The Sleeper, by Christopher Dickey. Simon and Schuster. 273 pages. $24.
It was inevitable that the terrorist attacks of Sept. 11, 2001, would produce, for better or worse, a literature, and equally inevitable that one of the genres would be the thriller. Fortunately for readers, Christopher Dickey has produced in The Sleeper one that is both sophisticated and compelling.
The towers of the World Trade Center are coming down as the novel opens. Kurt Kurtovic, an American of Balkan descent living peaceably in Kansas with his wife and small daughter, is compelled to action.
He has a history as a Muslim terrorist (told in Dickey's previous novel, Innocent Blood) that he prefers not to think about, and he has a dangerous secret.
The things he knows, and the things that are known about him, propel his return to the network of international terrorism, first in London, then in a shop for Middle Eastern foods and spices in Granada, and on to a refugee camp in East Africa. The consequences come back to Kansas.
Along the way we encounter striking, spare sentences -- "Faridoon came back the morning the mosque began to melt" -- and episodes of extreme violence, equally tautly told.
Kurtovic is, in a particular way, a sleeper, an agent awakened into action by an event that triggers his particular skills -- sought both by his former terrorist associates and by American intelligence agencies.

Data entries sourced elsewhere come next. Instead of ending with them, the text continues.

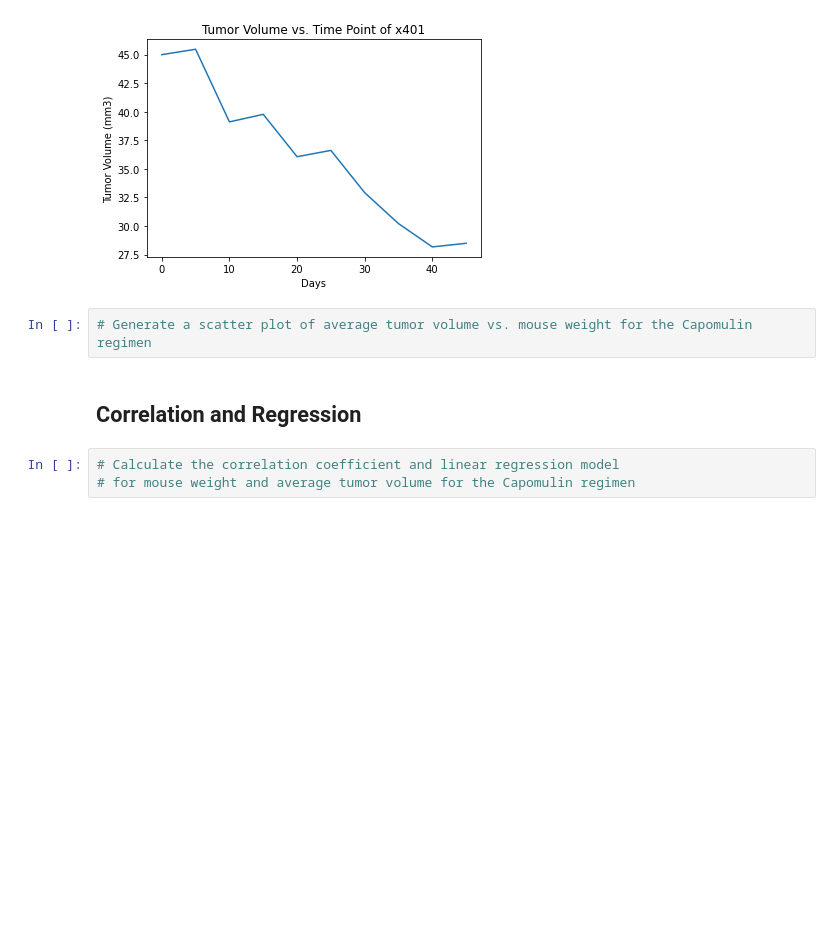
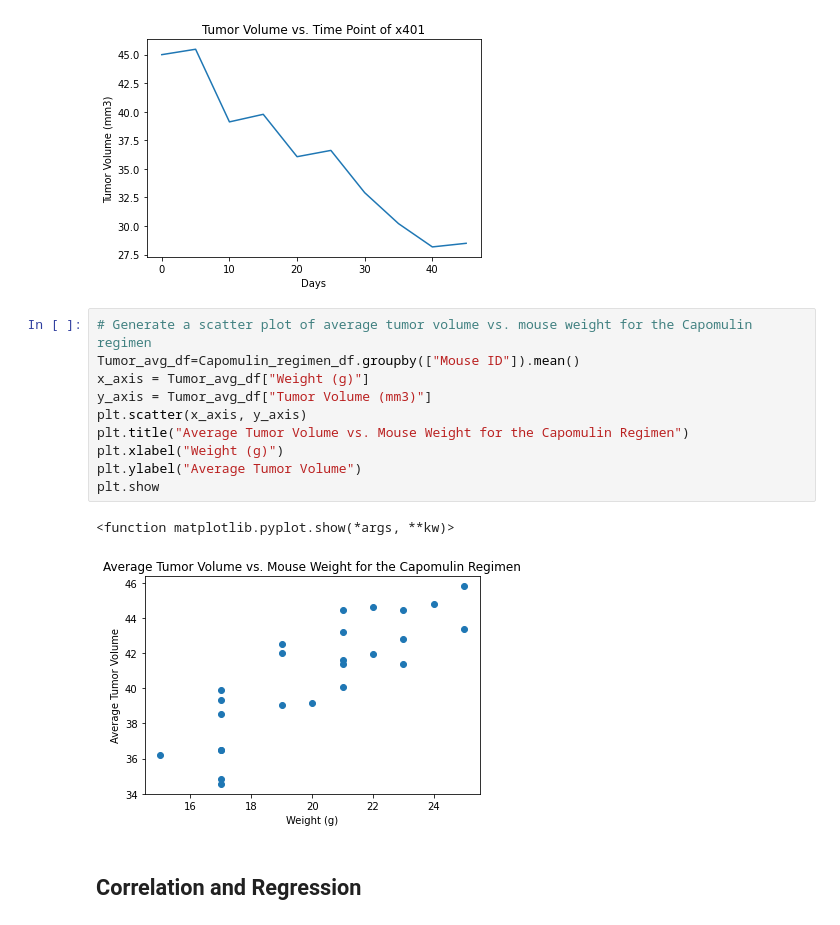
Before and after one commit to Ian916-Koenes/Matplotlib-Challenge, a Jupyter notebook: pymaceuticals_starter.ipynb, the cells around one changed output. Cells and saved outputs as stored; diff of their text form; blank space fills up the shorter version.

```diff
--- a/pymaceuticals_starter.ipynb
+++ b/pymaceuticals_starter.ipynb
@@ -296,10 +297,18 @@ plt.show
 # %% [output]
 <function matplotlib.pyplot.show(*args, **kw)>
 [figure]
-# %%
-# Generate a scatter plot of average tumor volume vs. mouse weight for the Capomulin regimen
+# %%
+# Generate a scatter plot of average tumor volume vs. mouse weight for the Capomulin regimen
+Tumor_avg_df=Capomulin_regimen_df.groupby(["Mouse ID"]).mean()
+x_axis = Tumor_avg_df["Weight (g)"]
+y_axis = Tumor_avg_df["Tumor Volume (mm3)"]
+plt.scatter(x_axis, y_axis)
+plt.title("Average Tumor Volume vs. Mouse Weight for the Capomulin Regimen")
+plt.xlabel("Weight (g)")
+plt.ylabel("Average Tumor Volume")
+plt.show
+# %% [output]
+<function matplotlib.pyplot.show(*args, **kw)>
+[figure, added]
 # %% [markdown]
 ## Correlation and Regression
-# %%
-# Calculate the correlation coefficient and linear regression model
-# for mouse weight and average tumor volume for the Capomulin regimen
```
Also changed, not shown: parts of 2 cells of this notebook.
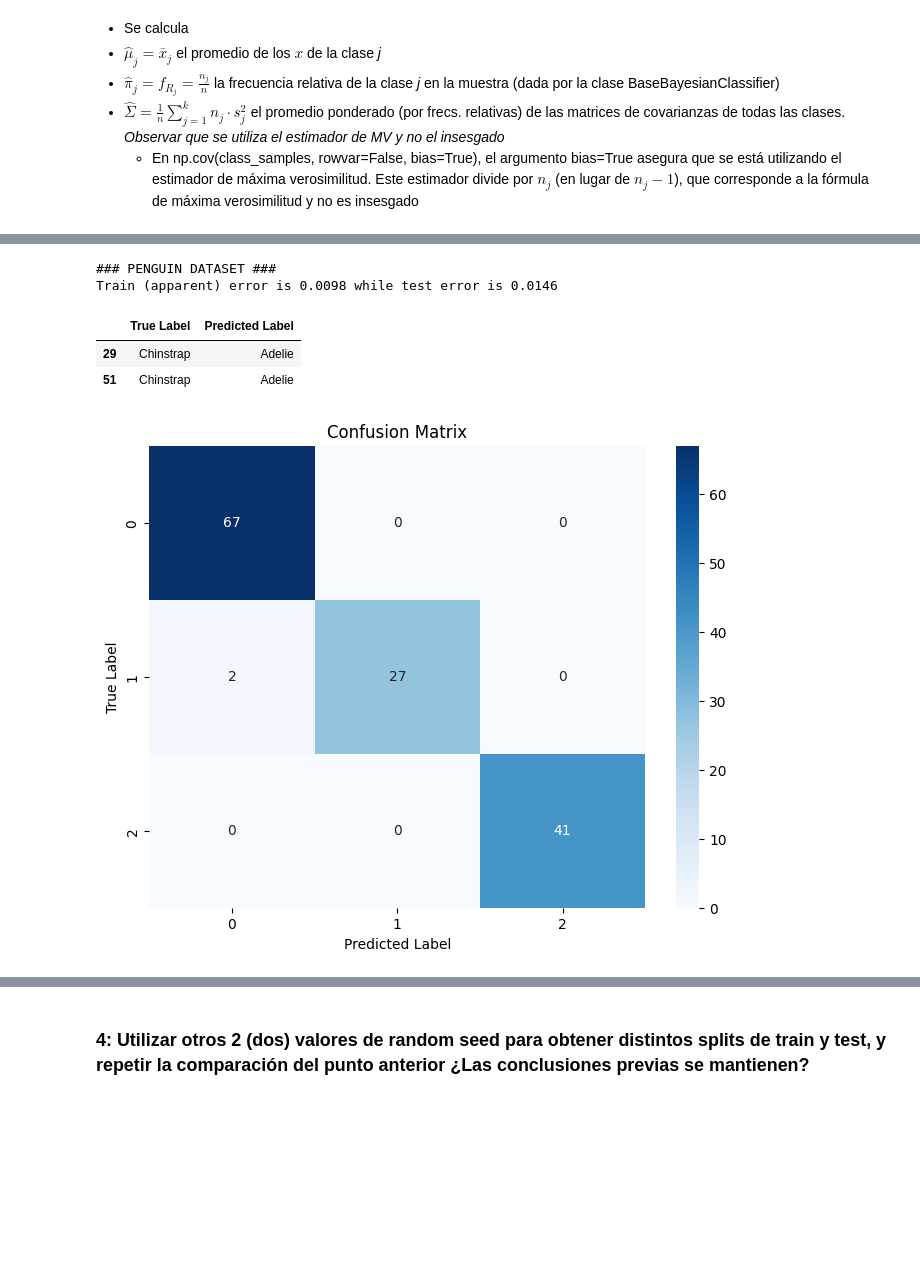
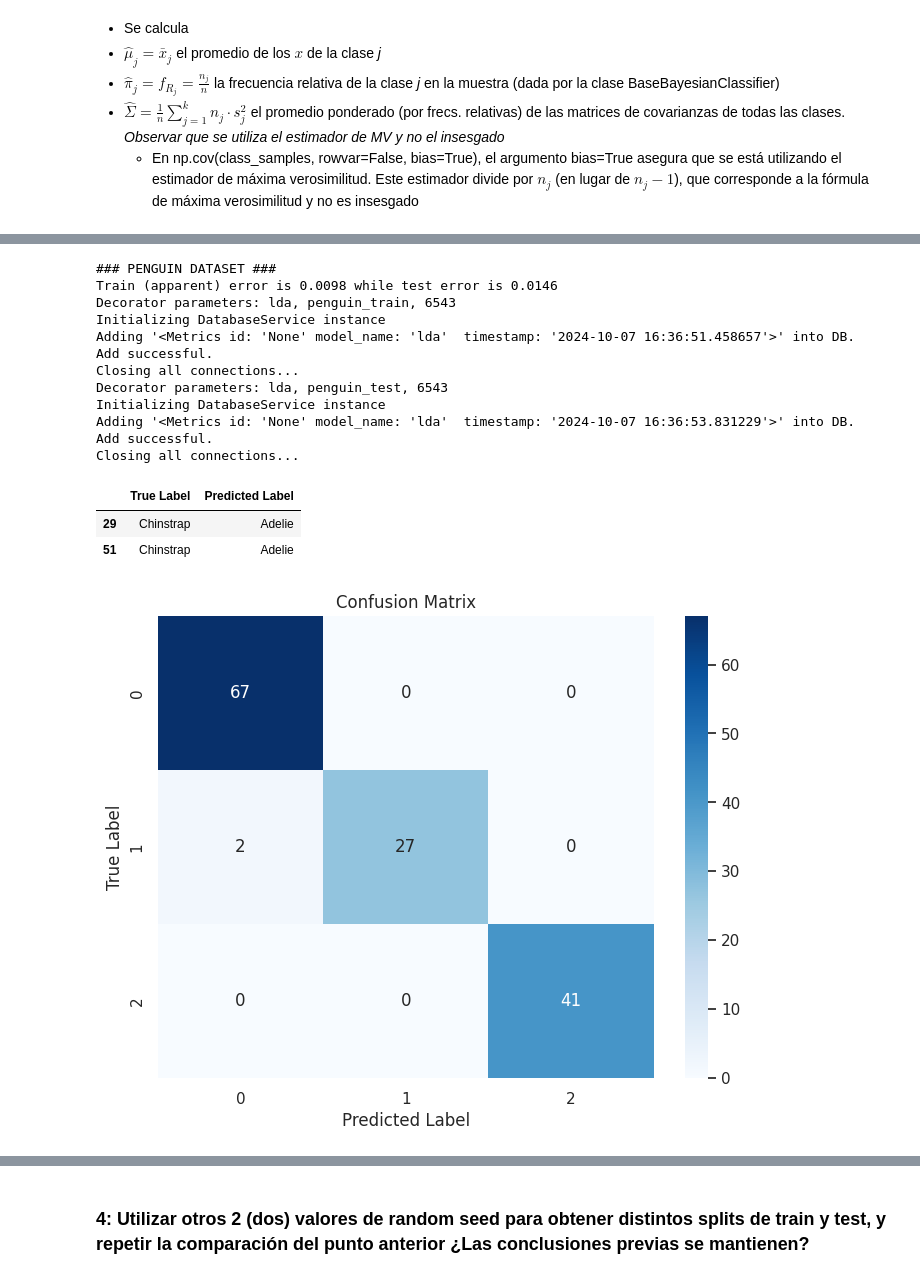
Before and after one commit to FIUBA-CEIA-18Co2024/AMIA-TP3, a Jupyter notebook: notebook.ipynb, the cells around one changed output, grey strips where cells are left out. Saved outputs shown, nothing was run; the diff lists cells and outputs as text; code cells hidden in the pictures; blank space fills up the shorter version.

```diff
--- a/notebook.ipynb
+++ b/notebook.ipynb
@@ -959,26 +998,66 @@ Train (apparent) error is 0.0222 while test error is 0.0167
 # %%
 # PENGUIN DATASET
 print("### PENGUIN DATASET ###")
 lda.fit(train_x_penguin, train_y_penguin)
-
 train_acc = accuracy(train_y_penguin, lda.predict(train_x_penguin))
 test_acc = accuracy(test_y_penguin, lda.predict(test_x_penguin))
 print(f"Train (apparent) error is {1-train_acc:.4f} while test error is {1-test_acc:.4f}")
+
+
+# Model: LDA - Dataset: PENGUIN - SPLIT: Train - A PRIORI: None
+model_name="lda"
+dataset_name="penguin_train"
+seed=RNG_SEED
+number=1
+repeat=500
+
+silence = dispatcher(perdict_method=lda.predict,
+           dataset_x=train_x_penguin,
+           dataset_y=train_y_penguin,
+           model_name=model_name,
+           dataset_name=dataset_name,
+           seed=seed,
+           number=number,
+           repeat=repeat
+        )
+
+# Model: LDA - Dataset: IRIS - SPLIT: Test - A PRIORI: None
+dataset_name="penguin_test"
+
+silence = dispatcher(perdict_method=lda.predict,
+           dataset_x=test_x_penguin,
+           dataset_y=test_y_penguin,
+           model_name=model_name,
+           dataset_name=dataset_name,
+           seed=seed,
+           number=number,
+           repeat=repeat
+        )
 
 # CONFUSION MATRIX
 test_y_flatten = test_y_penguin.flatten()
 test_x_flatten = lda.predict(test_x_penguin).flatten()
 
 df_compare = pd.DataFrame({'True Label': test_y_flatten, 'Predicted Label': test_x_flatten})
 display(df_compare[df_compare['True Label'] != df_compare['Predicted Label']])
 
 # Calcular la matriz de confusión
 cm = confusion_matrix(test_y_flatten, test_x_flatten)
 plot_confusion_matrix(cm=cm)
 # %% [output]
 ### PENGUIN DATASET ###
 Train (apparent) error is 0.0098 while test error is 0.0146
+Decorator parameters: lda, penguin_train, 6543
+Initializing DatabaseService instance
+Adding '<Metrics id: 'None' model_name: 'lda'  timestamp: '2024-10-07 16:36:51.458657'>' into DB.
+Add successful.
+Closing all connections...
+Decorator parameters: lda, penguin_test, 6543
+Initializing DatabaseService instance
+Adding '<Metrics id: 'None' model_name: 'lda'  timestamp: '2024-10-07 16:36:53.831229'>' into DB.
+Add successful.
+Closing all connections...
 |  | True Label | Predicted Label |
 | 29 | Chinstrap | Adelie |
 | 51 | Chinstrap | Adelie |
-[figure, old version]
+[figure, new version]
```
Also changed, not shown: parts of 12 cells of this notebook.
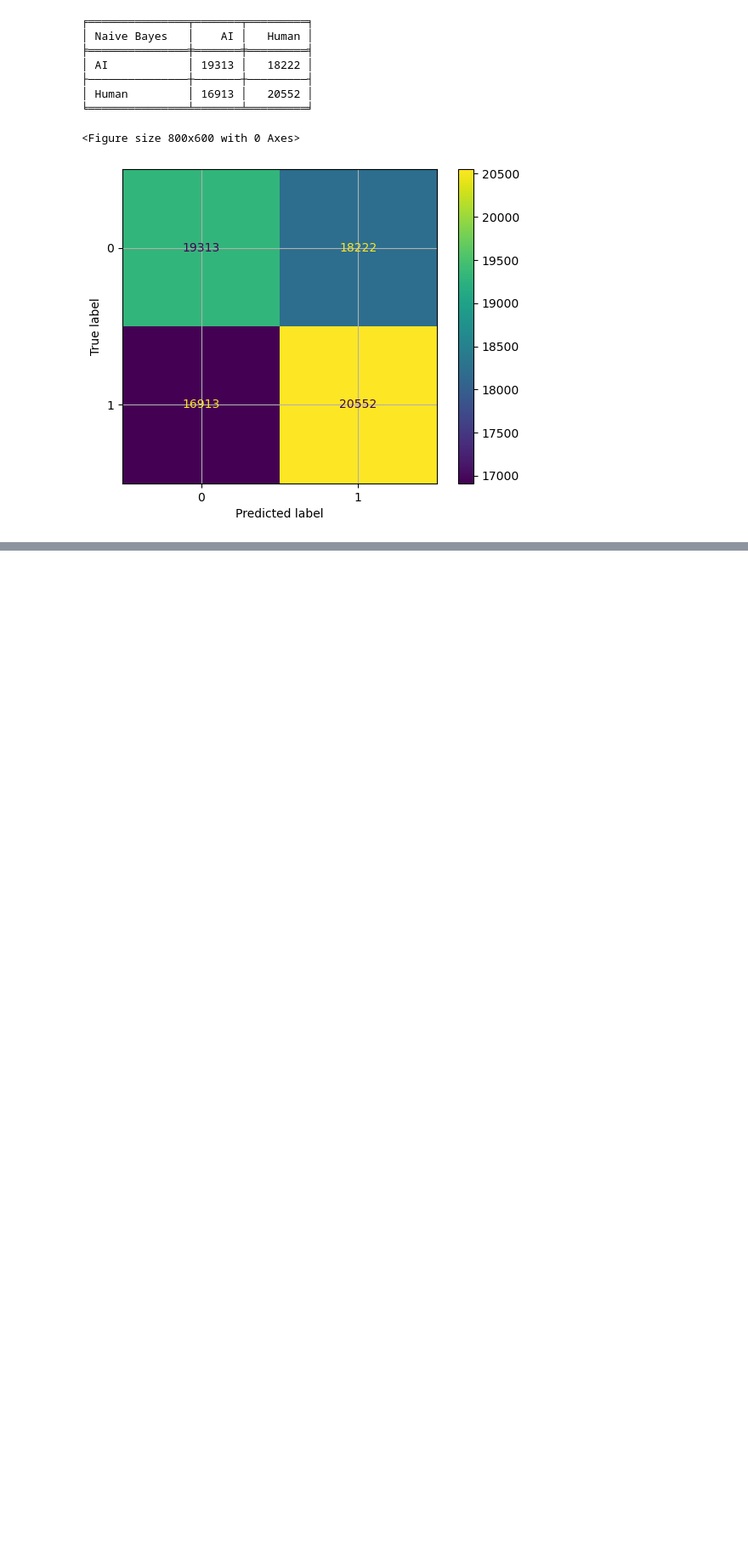
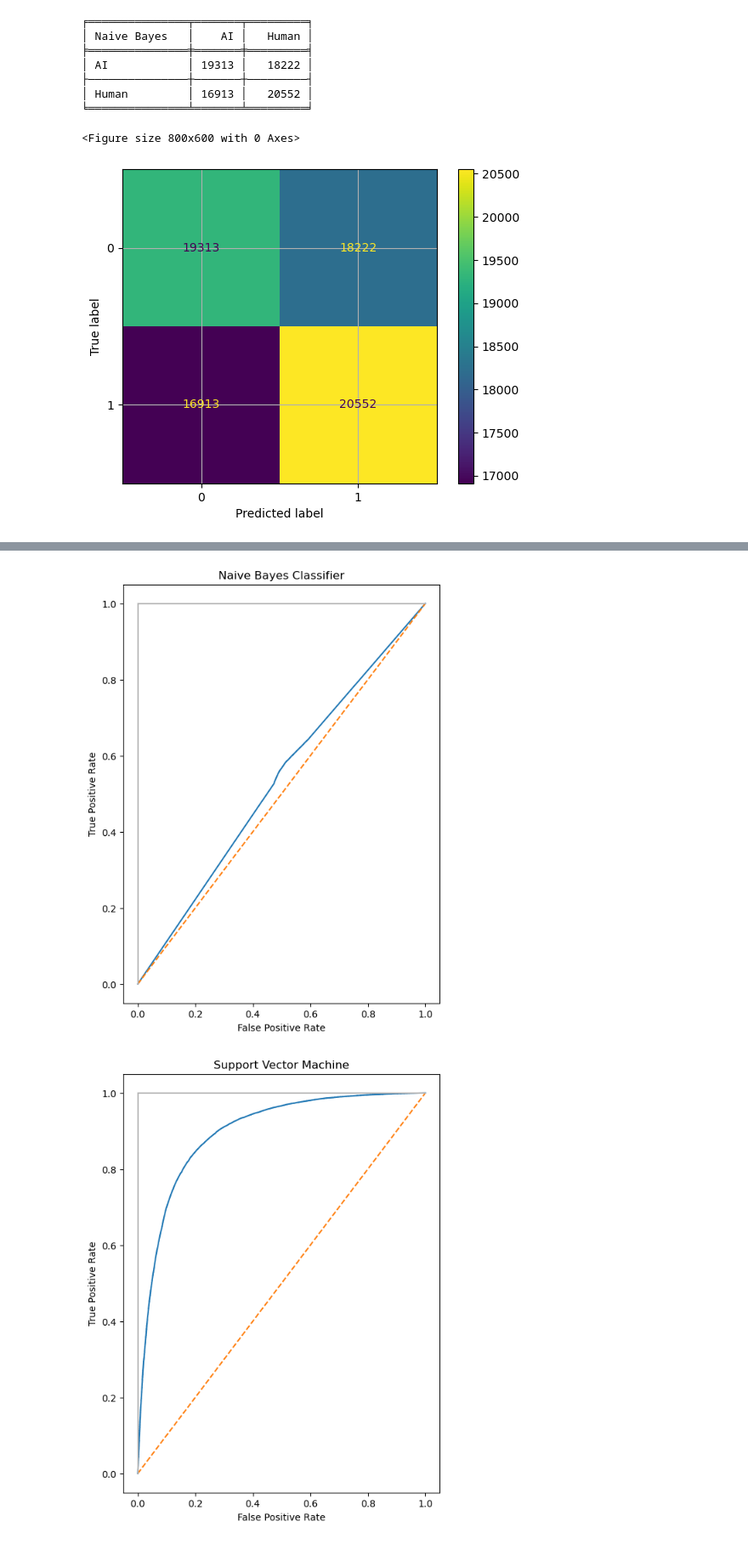
Before and after one commit to AnaNofuentes/Text-Analyzer-Human-vs-AI, a Jupyter notebook: texto_ai.ipynb, the cells around one changed output, grey strips where cells are left out. Shown at 85% size. Saved outputs shown, nothing was run; the diff lists cells and outputs as text; code cells hidden in the pictures; blank space fills up the shorter version.

```diff
--- a/texto_ai.ipynb
+++ b/texto_ai.ipynb
@@ -270,0 +317,45 @@ print("Accuracy:", accuracy_boost)
+# %%
+
+# Para hacer la comparativa con la curva de ROC, primero tenemos que obtener las probabilidades y después obtenemos los scores
+from sklearn.metrics import roc_curve, roc_auc_score
+
+y_score1 = nb_model.fit(X_train_scaled, y_train).predict_proba(X_test_scaled)[:,1]
+y_score2 = svm_model.fit(X_train_scaled, y_train).predict_proba(X_test_scaled)[:,1]
+y_score3 = xgboost_model.fit(X_train_scaled, y_train).predict_proba(X_test_scaled)[:,1]
+
+false_positive_rate1, true_positive_rate1, threshold1 = roc_curve(y_test, y_score1)
+false_positive_rate2, true_positive_rate2, threshold2 = roc_curve(y_test, y_score2)
+false_positive_rate3, true_positive_rate3, threshold3 = roc_curve(y_test, y_score3)
+
+roc1=roc_auc_score(y_test, y_score1)
+roc2=roc_auc_score(y_test, y_score2)
+roc3=roc_auc_score(y_test, y_score3)
+# %%
+# Graficamos los valores de la curva ROC
+plt.subplots(1, figsize=(6,8))
+plt.title('Naive Bayes Classifier')
+plt.plot(false_positive_rate1, true_positive_rate1)
+plt.plot([0, 1], ls="--")
+plt.plot([0, 0], [1, 0] , c=".7"), plt.plot([1, 1] , c=".7")
+plt.ylabel('True Positive Rate')
+plt.xlabel('False Positive Rate')
+plt.show()
+plt.subplots(1, figsize=(6,8))
+plt.title('Support Vector Machine')
+plt.plot(false_positive_rate2, true_positive_rate2)
+plt.plot([0, 1], ls="--")
+plt.plot([0, 0], [1, 0] , c=".7"), plt.plot([1, 1] , c=".7")
+plt.ylabel('True Positive Rate')
+plt.xlabel('False Positive Rate')
+plt.show()
+plt.subplots(1, figsize=(6,8))
+plt.title('X-Gboost')
+plt.plot(false_positive_rate3, true_positive_rate3)
+plt.plot([0, 1], ls="--")
+plt.plot([0, 0], [1, 0] , c=".7"), plt.plot([1, 1] , c=".7")
+plt.ylabel('True Positive Rate')
+plt.xlabel('False Positive Rate')
+plt.show()
+# %% [output]
+[figure, added]
+[figure, added]
```
Also changed, not shown: parts of 14 cells of this notebook, 1 other file.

He is also on the hunt for another sleeper, this one preparing to launch another of al-Qaida's attacks on the United States.
So in Britain, Spain, East Africa and the United States, he is pursuer and pursued, haunted the whole time by the danger that his past has brought home to his family.
Dickey, a Newsweek reporter and editor, has the background to draw a convincing picture of the network of international terrorism, colorful detail in the novel's locales, and the crosscurrents of rivalry among the intelligence agencies.
He also has the heritage, as son of the poet James Dickey, to produce vivid language.
This is a quick-moving novel, exciting and disturbing.
It would be a shame to disclose the twists of the plot, but it would also be irresponsible not to warn the reader that, satisfactory as this thriller is almost to the very last, the ending is marred by a forced and unduly sentimental concluding scene.
That is a minor flaw in an otherwise skillfully constructed page-turner.
John McIntyre is The Sun's assistant managing editor for the copy desk.